Leap, a private bus startup in San Francisco, has suspended operations "at least through the end of the week" after being issued a cease and desist by the California Public Utilities Commission, according to a company Facebook post published last night. BuzzFeed News has learned that this was due to the company's failure to comply with laws requiring proof of liability insurance, and numerous other state requirements.
According to the statement, Leap believes it has complied with all local and state regulations and was granted unanimous approval from the CPUC in March. But a CPUC spokesperson told BuzzFeed News that is not entirely accurate.
"The CPUC approved a certificate of public convenience and necessity in March for Leap, which may be why some report the commission supports it," Constance Gordon told BuzzFeed News. "Unfortunately ... Leap did not fulfill various legal requirements to do business."
And those requirements are material to operating a transportation service. In addition to failing to file public liability and property damage insurance, Leap did not submit evidence of workers' compensation insurance or evidence that its drivers had fulfilled alcohol and drug testing requirements. Nor did the company request bus and terminal inspections from the California Highway Patrol, another commission requirement.
Leap contends these issues are simply clerical: "We embarked on a fairly complex regulatory process nearly a year ago and we've cleared many hurdles along the way, including the unanimous approval of Leap's operating authority under the California Public Utilities Commission (PUC) in March. However, the finalization of this permitting process has been held up due to various clerical issues and we have now been issued a Cease and Desist notice from the PUC."
Leap, which launched in 2013, offers limited-service luxury bus rides — with Wi-Fi and food and drink for purchase — for $6 a ride in San Francisco. And until the CPUC approved a certificate of public convenience in March, the company has operated in a legal gray area where it does not definitively fall within the judicial purview of either state or local regulators.

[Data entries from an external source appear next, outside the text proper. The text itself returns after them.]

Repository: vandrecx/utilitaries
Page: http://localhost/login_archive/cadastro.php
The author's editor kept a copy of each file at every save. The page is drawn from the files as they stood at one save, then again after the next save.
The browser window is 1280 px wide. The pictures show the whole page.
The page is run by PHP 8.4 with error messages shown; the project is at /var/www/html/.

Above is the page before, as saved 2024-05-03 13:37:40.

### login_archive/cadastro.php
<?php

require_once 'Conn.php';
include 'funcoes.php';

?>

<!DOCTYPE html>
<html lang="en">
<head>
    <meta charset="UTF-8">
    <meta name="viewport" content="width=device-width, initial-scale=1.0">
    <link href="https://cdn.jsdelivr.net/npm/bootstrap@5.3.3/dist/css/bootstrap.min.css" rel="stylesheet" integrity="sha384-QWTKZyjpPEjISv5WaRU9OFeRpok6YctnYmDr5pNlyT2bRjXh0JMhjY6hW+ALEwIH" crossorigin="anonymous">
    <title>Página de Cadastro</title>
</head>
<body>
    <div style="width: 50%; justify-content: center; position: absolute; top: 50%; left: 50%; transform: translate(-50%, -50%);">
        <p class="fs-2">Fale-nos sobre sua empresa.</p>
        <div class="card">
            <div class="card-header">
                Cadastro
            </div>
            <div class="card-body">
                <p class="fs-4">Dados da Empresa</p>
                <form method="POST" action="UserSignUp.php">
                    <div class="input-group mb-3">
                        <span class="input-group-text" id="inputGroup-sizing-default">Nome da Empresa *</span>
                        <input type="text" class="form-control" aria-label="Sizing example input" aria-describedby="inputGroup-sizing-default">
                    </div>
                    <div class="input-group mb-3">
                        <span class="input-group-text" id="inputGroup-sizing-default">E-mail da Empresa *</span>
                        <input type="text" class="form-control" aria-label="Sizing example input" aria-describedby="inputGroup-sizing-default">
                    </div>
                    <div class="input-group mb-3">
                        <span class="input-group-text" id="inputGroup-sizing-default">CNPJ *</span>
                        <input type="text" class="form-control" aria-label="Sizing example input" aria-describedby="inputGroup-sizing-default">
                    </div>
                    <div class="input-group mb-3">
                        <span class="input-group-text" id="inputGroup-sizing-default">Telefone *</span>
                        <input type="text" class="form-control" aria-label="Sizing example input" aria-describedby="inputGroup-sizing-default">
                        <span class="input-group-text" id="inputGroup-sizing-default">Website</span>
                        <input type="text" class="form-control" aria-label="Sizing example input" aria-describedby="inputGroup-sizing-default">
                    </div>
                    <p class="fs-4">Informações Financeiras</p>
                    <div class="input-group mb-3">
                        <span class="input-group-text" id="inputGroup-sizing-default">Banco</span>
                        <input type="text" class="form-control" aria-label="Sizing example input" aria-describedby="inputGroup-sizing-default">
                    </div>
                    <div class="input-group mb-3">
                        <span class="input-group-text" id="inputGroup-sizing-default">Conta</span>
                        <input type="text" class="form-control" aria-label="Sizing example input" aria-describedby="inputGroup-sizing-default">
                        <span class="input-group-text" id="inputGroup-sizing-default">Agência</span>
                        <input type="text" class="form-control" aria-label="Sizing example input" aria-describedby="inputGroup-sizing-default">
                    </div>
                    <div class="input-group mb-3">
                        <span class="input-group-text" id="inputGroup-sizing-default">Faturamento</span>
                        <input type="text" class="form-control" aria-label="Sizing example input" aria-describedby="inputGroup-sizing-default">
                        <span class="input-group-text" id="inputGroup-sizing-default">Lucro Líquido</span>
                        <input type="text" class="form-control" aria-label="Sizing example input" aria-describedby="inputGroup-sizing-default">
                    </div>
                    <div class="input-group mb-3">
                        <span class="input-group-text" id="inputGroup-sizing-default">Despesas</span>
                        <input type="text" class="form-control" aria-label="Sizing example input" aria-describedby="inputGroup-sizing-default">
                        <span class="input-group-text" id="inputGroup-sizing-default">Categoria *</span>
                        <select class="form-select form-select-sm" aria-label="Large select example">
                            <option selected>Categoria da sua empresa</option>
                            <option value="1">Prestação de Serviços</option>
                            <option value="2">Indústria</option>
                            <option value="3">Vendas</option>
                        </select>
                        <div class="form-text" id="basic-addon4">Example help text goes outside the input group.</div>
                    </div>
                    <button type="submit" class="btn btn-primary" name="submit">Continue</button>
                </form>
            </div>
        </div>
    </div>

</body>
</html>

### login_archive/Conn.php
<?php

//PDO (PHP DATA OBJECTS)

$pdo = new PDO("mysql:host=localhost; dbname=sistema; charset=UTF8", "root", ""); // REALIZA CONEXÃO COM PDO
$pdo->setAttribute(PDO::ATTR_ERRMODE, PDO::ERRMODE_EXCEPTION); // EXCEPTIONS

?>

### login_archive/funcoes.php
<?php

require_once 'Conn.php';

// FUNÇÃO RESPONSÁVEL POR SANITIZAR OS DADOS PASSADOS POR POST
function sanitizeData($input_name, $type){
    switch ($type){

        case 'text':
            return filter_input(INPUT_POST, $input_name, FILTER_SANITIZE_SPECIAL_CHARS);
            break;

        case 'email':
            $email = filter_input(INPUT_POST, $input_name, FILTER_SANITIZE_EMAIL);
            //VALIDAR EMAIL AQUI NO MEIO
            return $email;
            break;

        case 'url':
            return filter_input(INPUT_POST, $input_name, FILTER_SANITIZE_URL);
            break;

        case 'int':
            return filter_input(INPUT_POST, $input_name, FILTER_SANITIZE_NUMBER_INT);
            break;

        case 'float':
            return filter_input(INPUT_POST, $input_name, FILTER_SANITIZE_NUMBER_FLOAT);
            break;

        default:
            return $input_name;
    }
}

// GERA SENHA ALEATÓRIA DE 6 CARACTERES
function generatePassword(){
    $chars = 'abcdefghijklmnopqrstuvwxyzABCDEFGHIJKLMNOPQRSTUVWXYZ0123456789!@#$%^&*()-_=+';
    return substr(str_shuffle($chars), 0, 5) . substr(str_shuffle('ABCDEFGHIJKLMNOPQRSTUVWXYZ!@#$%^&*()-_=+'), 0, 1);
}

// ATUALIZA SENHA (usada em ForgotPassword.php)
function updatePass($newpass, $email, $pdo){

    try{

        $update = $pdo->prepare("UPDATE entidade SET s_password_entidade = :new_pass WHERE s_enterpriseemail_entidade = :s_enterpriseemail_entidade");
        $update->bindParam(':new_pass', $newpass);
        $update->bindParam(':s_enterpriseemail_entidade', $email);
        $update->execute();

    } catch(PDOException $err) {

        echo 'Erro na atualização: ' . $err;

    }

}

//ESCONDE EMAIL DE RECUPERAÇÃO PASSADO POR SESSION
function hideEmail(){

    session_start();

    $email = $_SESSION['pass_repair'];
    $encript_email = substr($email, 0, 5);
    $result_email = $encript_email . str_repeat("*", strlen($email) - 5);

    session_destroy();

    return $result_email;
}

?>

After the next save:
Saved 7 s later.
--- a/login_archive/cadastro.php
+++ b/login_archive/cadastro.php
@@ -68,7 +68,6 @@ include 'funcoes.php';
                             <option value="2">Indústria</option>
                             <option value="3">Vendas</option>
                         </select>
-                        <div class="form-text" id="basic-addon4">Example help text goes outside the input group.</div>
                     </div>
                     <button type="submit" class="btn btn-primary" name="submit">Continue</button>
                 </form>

BuzzFeed News reached out to Leap for additional comment and had not heard back at the time of publication.